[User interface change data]

══════

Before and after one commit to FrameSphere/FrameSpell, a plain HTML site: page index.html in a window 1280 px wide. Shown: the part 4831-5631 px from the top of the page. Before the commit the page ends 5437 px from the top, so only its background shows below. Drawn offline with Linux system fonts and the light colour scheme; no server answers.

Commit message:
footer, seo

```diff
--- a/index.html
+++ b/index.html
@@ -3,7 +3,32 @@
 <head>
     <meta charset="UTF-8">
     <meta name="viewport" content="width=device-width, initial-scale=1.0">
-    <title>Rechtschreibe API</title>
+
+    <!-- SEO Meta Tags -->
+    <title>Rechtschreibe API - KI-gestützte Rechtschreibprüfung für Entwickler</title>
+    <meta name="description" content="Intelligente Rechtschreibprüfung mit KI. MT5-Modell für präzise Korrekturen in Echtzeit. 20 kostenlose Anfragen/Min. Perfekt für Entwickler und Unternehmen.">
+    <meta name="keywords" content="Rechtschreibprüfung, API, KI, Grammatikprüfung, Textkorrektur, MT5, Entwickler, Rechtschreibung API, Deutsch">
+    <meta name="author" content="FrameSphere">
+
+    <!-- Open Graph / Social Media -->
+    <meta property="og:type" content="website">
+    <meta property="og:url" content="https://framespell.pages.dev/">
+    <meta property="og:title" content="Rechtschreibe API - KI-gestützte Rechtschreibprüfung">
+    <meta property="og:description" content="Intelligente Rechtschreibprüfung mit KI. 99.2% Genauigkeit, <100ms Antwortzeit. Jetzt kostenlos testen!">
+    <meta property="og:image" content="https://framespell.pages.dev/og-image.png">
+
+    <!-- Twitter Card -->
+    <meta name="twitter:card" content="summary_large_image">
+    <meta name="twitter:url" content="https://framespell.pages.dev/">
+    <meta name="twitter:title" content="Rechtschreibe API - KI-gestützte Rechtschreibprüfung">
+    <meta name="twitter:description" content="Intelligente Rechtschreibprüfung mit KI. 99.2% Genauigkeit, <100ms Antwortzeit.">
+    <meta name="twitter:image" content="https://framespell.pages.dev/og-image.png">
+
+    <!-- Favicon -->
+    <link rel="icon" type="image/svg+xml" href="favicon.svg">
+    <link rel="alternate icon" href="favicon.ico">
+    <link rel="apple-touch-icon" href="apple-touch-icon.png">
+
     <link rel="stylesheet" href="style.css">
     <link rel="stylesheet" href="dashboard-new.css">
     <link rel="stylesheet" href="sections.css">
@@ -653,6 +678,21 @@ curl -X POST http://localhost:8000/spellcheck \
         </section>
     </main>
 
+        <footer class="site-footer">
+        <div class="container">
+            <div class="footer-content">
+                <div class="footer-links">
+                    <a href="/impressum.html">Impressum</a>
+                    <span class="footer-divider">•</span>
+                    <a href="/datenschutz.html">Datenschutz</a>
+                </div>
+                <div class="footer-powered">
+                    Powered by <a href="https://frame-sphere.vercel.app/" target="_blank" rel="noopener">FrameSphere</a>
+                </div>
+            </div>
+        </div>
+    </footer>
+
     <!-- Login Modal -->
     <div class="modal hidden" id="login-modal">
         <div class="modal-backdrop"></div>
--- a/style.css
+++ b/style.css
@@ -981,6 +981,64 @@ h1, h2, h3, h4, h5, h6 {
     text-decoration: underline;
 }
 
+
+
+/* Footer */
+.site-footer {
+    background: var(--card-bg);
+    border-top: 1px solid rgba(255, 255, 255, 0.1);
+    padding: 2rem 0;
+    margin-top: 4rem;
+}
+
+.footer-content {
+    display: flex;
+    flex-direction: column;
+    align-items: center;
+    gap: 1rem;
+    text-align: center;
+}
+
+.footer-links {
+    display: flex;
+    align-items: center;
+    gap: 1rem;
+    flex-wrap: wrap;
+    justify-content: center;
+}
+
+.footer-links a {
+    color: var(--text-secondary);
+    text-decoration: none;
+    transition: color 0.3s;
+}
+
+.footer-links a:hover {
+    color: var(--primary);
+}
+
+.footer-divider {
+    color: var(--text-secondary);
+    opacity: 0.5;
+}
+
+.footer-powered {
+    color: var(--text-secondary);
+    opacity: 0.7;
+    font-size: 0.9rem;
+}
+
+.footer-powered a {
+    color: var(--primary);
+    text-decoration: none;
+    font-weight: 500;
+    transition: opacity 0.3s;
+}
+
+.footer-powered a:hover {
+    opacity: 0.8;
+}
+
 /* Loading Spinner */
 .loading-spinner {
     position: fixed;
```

══════

- _Task brief_
Where a line of the records above holds the word "flex", copy that line.

- _Reply_
+    display: flex;
+    flex-direction: column;
+    display: flex;
+    flex-wrap: wrap;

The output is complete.